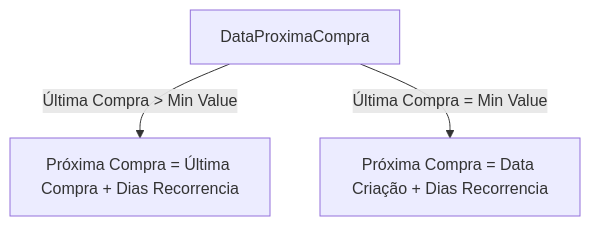
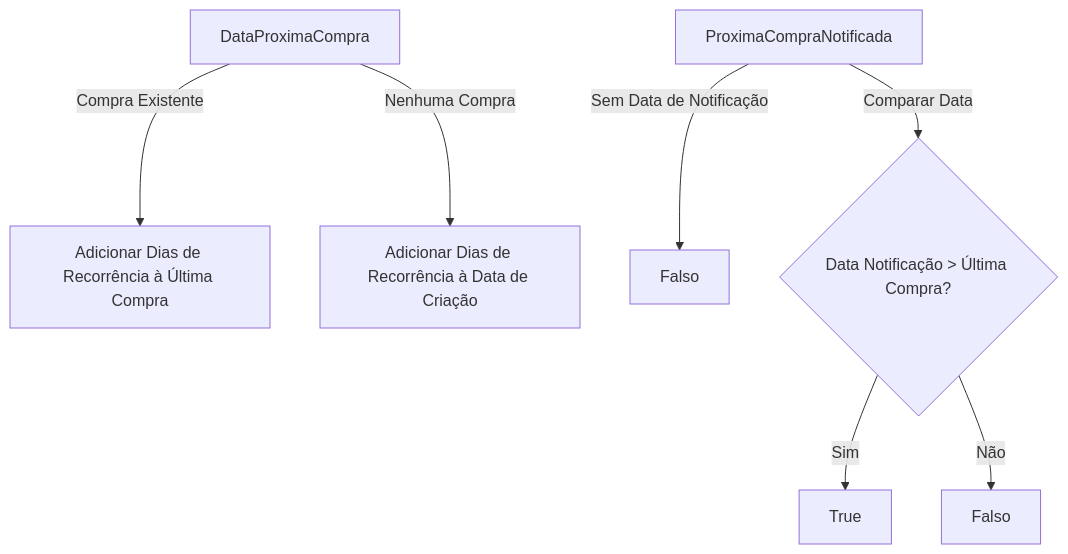
One commit to IsthmusSistemas/documentacao-tecnica changed the first of 2 diagrams in docs/b2b-dominio/IsthmusWinthor.Nucleo/IsthmusWinthor.Dominio/Entidades/CompraRecorrente.md. Above: the diagram before and after it, drawn with Mermaid. The commit also changed other lines of this file and 882 other files, not shown here.

````diff
--- a/docs/b2b-dominio/IsthmusWinthor.Nucleo/IsthmusWinthor.Dominio/Entidades/CompraRecorrente.md
+++ b/docs/b2b-dominio/IsthmusWinthor.Nucleo/IsthmusWinthor.Dominio/Entidades/CompraRecorrente.md
@@ -35,5 +26,10 @@
 ```mermaid
 flowchart TD
-    A[DataProximaCompra] -->|Última Compra > Min Value| B[Próxima Compra = Última Compra + Dias Recorrencia]
-    A -->|Última Compra = Min Value| C[Próxima Compra = Data Criação + Dias Recorrencia]
+    A[DataProximaCompra] -->|Compra Existente| B[Adicionar Dias de Recorrência à Última Compra]
+    A -->|Nenhuma Compra| C[Adicionar Dias de Recorrência à Data de Criação]
+    
+    D[ProximaCompraNotificada] -->|Sem Data de Notificação| E[Falso]
+    D -->|Comparar Data| F{Data Notificação > Última Compra?}
+    F -->|Sim| G[True]
+    F -->|Não| H[Falso]
 ```
````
== == ==
What to do: The answer should consist of all the records, duplicated exactly, with no images included.

Response:
One commit to IsthmusSistemas/documentacao-tecnica changed the first of 2 diagrams in docs/b2b-dominio/IsthmusWinthor.Nucleo/IsthmusWinthor.Dominio/Entidades/CompraRecorrente.md. Above: the diagram before and after it, drawn with Mermaid. The commit also changed other lines of this file and 882 other files, not shown here.

````diff
--- a/docs/b2b-dominio/IsthmusWinthor.Nucleo/IsthmusWinthor.Dominio/Entidades/CompraRecorrente.md
+++ b/docs/b2b-dominio/IsthmusWinthor.Nucleo/IsthmusWinthor.Dominio/Entidades/CompraRecorrente.md
@@ -35,5 +26,10 @@
 ```mermaid
 flowchart TD
-    A[DataProximaCompra] -->|Última Compra > Min Value| B[Próxima Compra = Última Compra + Dias Recorrencia]
-    A -->|Última Compra = Min Value| C[Próxima Compra = Data Criação + Dias Recorrencia]
+    A[DataProximaCompra] -->|Compra Existente| B[Adicionar Dias de Recorrência à Última Compra]
+    A -->|Nenhuma Compra| C[Adicionar Dias de Recorrência à Data de Criação]
+    
+    D[ProximaCompraNotificada] -->|Sem Data de Notificação| E[Falso]
+    D -->|Comparar Data| F{Data Notificação > Última Compra?}
+    F -->|Sim| G[True]
+    F -->|Não| H[Falso]
 ```
````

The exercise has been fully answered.